Solar Plane Completes 24-Hour Flight
Team proves sun can power plane more or less indefinitely
By Newser Editors and Wire Services
Posted Jul 8, 2010 6:24 AM CDT
People look on as Solar Impulse's solar-powered HB-SIA prototype airplane stands on the runway after its first successful night flight attempt at Payerne airport, July 8, 2010.   (AP Photo/Keystone, Dominic Favre, Pool)
camera-icon View 2 more images

(Newser) – An experimental solar-powered plane landed safely today after completing its first 24-hour test flight, proving that the aircraft can collect enough energy from the sun during the day to stay aloft all night. Pilot Andre Borschberg eased the Solar Impulse onto the runway at Payerne airfield in Switzerland at exactly 9am. Helpers rushed to stabilize the pioneering plane as it touched down, ensuring that its massive 207-foot wingspan didn't scrape the ground and topple the craft.

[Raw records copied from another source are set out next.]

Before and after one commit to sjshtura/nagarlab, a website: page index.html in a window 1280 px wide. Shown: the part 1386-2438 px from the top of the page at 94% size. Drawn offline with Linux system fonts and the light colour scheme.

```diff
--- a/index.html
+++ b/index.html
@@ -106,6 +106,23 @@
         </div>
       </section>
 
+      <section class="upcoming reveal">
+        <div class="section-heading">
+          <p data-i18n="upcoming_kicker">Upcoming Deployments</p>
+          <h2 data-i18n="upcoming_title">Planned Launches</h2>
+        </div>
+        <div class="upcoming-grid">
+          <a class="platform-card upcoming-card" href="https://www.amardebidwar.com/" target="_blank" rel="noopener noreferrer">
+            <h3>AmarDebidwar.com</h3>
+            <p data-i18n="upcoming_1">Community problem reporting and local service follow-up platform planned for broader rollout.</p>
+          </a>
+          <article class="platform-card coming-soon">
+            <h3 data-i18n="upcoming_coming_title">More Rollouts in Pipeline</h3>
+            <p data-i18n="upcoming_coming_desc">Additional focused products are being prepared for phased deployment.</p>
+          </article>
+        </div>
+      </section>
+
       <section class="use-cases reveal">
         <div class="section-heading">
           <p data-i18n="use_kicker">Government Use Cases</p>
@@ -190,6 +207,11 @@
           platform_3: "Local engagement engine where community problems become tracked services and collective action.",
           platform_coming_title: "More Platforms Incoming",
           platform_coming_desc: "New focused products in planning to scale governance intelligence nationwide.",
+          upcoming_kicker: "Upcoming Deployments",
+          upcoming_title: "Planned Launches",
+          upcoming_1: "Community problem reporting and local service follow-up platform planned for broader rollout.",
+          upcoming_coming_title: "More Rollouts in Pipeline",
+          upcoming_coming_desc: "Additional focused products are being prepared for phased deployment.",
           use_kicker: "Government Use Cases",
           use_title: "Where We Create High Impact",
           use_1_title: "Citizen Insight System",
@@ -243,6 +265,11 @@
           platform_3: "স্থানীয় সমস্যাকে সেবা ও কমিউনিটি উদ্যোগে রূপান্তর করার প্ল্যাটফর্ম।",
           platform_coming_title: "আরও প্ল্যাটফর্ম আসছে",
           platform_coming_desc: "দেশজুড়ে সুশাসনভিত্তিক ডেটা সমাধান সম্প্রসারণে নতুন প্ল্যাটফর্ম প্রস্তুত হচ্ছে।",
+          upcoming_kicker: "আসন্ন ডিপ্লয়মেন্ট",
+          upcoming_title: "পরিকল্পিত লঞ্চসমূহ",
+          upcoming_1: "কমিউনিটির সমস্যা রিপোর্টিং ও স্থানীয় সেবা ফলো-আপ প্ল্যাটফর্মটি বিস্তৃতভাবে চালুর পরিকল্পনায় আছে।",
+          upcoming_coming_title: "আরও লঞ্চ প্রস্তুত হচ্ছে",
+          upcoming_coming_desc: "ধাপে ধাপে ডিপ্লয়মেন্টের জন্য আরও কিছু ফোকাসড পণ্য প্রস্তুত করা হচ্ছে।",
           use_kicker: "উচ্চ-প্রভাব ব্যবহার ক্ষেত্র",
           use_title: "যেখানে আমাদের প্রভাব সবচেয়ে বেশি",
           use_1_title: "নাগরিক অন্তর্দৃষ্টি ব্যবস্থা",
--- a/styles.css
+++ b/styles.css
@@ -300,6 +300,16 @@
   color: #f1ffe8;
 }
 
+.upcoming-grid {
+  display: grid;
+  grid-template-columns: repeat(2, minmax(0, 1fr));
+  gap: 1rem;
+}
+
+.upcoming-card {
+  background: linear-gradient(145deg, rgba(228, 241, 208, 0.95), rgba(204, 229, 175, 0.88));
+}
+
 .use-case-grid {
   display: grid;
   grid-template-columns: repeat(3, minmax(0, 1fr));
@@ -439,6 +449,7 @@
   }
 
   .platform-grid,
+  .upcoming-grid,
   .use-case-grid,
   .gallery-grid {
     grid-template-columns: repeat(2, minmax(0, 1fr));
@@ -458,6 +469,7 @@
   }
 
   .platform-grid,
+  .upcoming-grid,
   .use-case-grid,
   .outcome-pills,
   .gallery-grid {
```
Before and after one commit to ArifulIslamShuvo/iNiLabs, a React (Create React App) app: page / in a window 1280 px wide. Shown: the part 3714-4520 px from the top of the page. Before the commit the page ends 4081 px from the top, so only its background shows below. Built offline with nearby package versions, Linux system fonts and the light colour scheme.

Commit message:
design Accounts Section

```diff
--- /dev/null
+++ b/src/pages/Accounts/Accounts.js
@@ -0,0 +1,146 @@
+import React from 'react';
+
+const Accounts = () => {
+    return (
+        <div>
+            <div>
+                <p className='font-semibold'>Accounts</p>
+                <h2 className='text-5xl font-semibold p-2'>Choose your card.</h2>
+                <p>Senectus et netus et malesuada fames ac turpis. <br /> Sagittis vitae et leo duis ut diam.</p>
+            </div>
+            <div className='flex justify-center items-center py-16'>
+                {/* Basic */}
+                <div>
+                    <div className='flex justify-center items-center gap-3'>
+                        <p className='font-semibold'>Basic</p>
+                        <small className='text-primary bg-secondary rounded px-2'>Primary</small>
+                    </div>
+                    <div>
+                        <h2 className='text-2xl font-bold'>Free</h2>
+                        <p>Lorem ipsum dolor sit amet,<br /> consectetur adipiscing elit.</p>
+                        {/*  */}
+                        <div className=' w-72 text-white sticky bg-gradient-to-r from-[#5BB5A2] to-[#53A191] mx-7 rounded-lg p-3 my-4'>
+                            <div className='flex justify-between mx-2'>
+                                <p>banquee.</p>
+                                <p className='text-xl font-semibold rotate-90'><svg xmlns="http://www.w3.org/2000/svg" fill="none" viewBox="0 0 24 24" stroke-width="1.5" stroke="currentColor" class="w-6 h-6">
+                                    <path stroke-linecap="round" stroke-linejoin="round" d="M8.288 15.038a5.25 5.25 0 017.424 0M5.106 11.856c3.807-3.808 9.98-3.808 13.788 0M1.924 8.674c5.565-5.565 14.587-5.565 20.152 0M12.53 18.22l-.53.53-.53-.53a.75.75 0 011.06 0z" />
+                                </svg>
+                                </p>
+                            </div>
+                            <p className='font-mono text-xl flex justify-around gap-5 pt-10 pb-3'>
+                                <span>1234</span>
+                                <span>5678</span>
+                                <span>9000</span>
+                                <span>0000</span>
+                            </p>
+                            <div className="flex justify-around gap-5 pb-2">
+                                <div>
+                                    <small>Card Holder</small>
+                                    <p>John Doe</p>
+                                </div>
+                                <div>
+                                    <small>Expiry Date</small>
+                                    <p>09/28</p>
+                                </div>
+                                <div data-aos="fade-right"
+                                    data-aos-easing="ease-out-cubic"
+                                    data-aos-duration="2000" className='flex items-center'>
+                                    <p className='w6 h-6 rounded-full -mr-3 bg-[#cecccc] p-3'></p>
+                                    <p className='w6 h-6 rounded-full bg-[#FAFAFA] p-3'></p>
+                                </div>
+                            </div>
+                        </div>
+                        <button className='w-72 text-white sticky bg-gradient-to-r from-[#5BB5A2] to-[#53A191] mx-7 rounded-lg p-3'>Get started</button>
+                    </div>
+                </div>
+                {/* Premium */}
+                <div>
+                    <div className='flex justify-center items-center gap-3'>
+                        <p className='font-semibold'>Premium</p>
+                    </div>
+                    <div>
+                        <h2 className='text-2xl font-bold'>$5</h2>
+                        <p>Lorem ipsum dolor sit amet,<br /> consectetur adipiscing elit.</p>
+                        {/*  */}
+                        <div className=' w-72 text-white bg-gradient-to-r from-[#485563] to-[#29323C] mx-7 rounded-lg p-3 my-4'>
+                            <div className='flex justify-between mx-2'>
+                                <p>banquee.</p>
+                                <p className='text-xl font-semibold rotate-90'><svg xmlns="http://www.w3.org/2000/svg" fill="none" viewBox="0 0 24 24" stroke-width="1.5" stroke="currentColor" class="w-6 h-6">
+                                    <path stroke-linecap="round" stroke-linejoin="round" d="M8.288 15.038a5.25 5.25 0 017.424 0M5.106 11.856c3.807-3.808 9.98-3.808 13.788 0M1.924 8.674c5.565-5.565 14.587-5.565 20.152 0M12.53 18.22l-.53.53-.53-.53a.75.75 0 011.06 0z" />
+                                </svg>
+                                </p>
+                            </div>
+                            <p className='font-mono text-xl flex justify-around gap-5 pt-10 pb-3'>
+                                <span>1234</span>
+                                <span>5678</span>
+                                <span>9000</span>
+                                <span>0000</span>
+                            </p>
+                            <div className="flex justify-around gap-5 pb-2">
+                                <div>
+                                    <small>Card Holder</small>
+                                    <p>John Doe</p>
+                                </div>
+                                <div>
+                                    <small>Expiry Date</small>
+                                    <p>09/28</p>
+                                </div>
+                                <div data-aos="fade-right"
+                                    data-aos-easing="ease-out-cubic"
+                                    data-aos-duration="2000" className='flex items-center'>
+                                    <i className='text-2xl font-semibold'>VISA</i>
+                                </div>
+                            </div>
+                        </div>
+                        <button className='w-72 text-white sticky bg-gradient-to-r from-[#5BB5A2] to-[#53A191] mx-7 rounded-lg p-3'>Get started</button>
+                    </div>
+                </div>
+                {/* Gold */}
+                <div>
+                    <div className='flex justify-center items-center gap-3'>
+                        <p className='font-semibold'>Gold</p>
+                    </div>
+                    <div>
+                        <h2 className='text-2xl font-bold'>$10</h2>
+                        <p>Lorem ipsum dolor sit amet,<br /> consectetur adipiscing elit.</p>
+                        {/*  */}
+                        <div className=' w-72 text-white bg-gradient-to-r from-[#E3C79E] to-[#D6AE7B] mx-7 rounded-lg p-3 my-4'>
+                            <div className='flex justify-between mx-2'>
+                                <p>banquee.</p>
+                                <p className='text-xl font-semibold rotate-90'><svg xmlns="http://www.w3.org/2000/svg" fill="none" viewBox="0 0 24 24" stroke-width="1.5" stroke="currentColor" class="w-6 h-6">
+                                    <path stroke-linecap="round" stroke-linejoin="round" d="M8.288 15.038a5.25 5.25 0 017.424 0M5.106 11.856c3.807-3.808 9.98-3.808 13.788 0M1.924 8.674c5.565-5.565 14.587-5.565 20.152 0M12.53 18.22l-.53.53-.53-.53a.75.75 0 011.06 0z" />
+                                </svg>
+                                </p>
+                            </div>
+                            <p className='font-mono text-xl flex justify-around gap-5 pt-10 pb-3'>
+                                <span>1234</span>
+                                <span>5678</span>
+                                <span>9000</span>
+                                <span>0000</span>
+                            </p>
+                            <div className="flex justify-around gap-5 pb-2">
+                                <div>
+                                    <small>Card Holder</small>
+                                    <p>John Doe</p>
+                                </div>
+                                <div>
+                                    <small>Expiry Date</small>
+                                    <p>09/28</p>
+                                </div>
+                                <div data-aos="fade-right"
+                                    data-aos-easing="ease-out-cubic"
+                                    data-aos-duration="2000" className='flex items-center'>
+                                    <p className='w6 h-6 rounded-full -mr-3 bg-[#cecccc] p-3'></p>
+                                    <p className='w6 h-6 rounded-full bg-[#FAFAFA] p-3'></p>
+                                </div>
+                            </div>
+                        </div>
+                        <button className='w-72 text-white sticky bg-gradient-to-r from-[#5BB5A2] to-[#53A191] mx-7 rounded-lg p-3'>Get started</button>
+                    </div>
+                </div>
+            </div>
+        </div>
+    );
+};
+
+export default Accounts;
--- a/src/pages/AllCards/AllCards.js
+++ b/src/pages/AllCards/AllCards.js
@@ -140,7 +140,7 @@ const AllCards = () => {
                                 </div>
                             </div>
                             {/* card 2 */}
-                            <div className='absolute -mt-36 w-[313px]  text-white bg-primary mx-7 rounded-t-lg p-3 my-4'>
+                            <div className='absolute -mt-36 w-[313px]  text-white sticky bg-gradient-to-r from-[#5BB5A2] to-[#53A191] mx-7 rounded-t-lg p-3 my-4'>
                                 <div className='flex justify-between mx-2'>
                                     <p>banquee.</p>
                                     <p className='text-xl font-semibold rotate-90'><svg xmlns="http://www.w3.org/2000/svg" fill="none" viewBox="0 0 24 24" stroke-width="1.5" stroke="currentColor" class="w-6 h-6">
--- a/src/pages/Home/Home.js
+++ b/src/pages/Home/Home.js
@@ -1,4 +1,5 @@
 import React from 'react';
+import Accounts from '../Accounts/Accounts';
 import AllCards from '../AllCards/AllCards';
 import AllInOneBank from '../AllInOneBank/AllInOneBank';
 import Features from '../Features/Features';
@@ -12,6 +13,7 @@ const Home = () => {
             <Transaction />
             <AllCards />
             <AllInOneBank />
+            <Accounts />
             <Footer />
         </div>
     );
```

The record feat completes seven years of planning and brings the Swiss-led project one step closer to its goal of circling the globe using only energy from the sun. "We achieved more than we wanted. Everybody is extremely happy," Borschberg told reporters after landing. "There is a before and after in terms of what people have to believe and understand about renewable energies." The team's next goal is to cross the Atlantic, followed by an around-the-world flight in 2013.